One of the first Bible verses I ever learned says, “In everything give thanks, for this is God’s will for you in Christ Jesus” (1 Thessalonians 5:18). Another translation expresses it, “give thanks in all circumstances….” I’ve read this many times, and even considered the context in which the apostle Paul wrote it. But I’ve never seen anything that qualifies this admonition. Nothing that says, “Give thanks except…” or, “Give thanks, but…,” or even, “Give thanks when….”

Another of my favorite passages, Philippians 4:6-7, tells us, “Do not be anxious about anything, but in everything, by prayer and petition, with thanksgiving, present your requests to God.” Then it says, “And the peace of God, which transcends all understanding, will guard your hearts and your minds in Christ Jesus.” The phrase, “the peace of God,” could easily apply to everything and anything that goes on around us in this chaotic, restless world in which we live. 



Think and pray

Do you feel angry? Find some reason for being grateful. Are you discontented? Even if you have to search for it, find one reason to be grateful today. Have you come to the conclusion that now, without any doubt, the world is going to hell in the proverbial handbasket? Shift your focus by finding some reason for being grateful. 

Father, amidst all the uncertainty, suffering and division in this world, give me a grateful heart for all that You have given me and for the good future You have for me. Give me eyes to see what is true, noble, right, pure, excellent and praiseworthy, and let my mind think on these things. Amen.

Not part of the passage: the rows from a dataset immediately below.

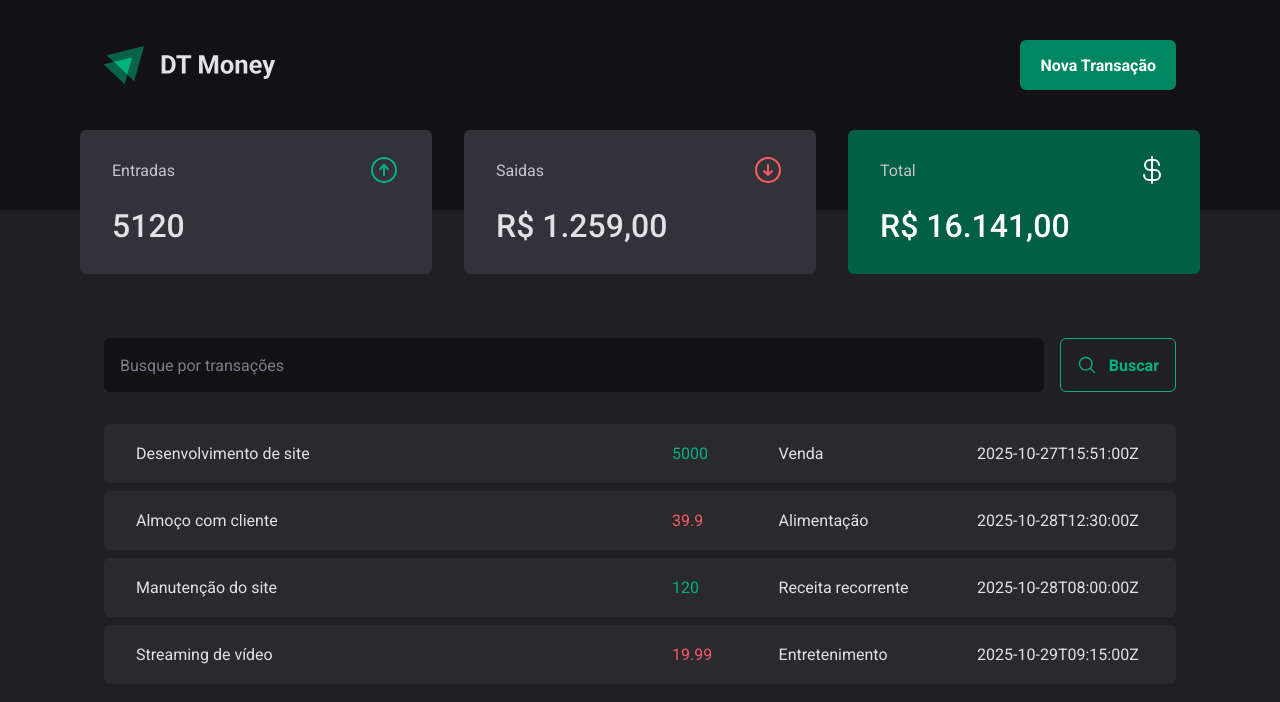
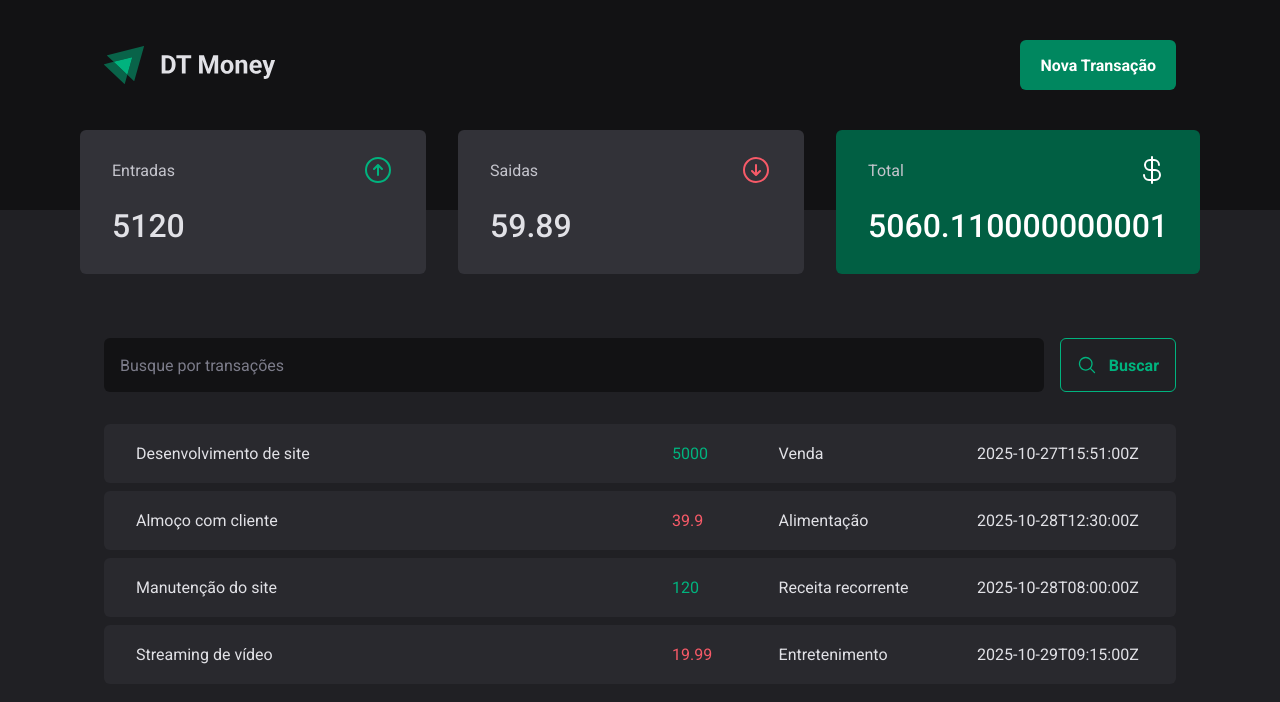
Before and after one commit to Robson16/dt-money, a React (Vite) app: page / in a window 1280 px wide. Shown: the top 702 px of the page. Built offline with nearby package versions, Linux system fonts and the light colour scheme; data requests are answered from the project's data file.

Commit message:
Conexão com a API - Calculando resumo de transações

```diff
--- a/src/components/Summary/index.tsx
+++ b/src/components/Summary/index.tsx
@@ -12,6 +12,25 @@
   const theme = useTheme()
   const { transactions } = useContext(TransactionsContext)
 
+  const summary = transactions.reduce(
+    (acc, transaction) => {
+      if (transaction.type === 'income') {
+        acc.income += transaction.amount
+        acc.total += transaction.amount
+      } else {
+        acc.outcome += transaction.amount
+        acc.total -= transaction.amount
+      }
+
+      return acc
+    },
+    {
+      income: 0,
+      outcome: 0,
+      total: 0,
+    },
+  )
+
   return (
     <SummaryContainer>
       <SummaryCard>
@@ -19,14 +38,7 @@
           <span>Entradas</span>
           <PiArrowCircleUp size={32} color={theme['green-300']} />
         </header>
-        <strong>
-          {transactions.reduce((acc, transaction) => {
-            if (transaction.type === 'income') {
-              return acc + transaction.amount
-            }
-            return acc
-          }, 0)}
-        </strong>
+        <strong>{summary.income}</strong>
       </SummaryCard>
 
       <SummaryCard>
@@ -34,7 +46,7 @@
           <span>Saidas</span>
           <PiArrowCircleDown size={32} color={theme['red-300']} />
         </header>
-        <strong>R$ 1.259,00</strong>
+        <strong>{summary.outcome}</strong>
       </SummaryCard>
 
       <SummaryCard $variant="green">
@@ -42,7 +54,7 @@
           <span>Total</span>
           <PiCurrencyDollar size={32} color={theme.white} />
         </header>
-        <strong>R$ 16.141,00</strong>
+        <strong>{summary.total}</strong>
       </SummaryCard>
     </SummaryContainer>
   )
```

Robert J. Tamasy has written Business at Its Best: Timeless Wisdom from Proverbs for Today’s Workplace; Tufting Legacies; coauthored with David A. Stoddard, The Heart of Mentoring, and edited numerous other books, including Advancing Through Adversity by Mike Landry. Bob’s biweekly blog is: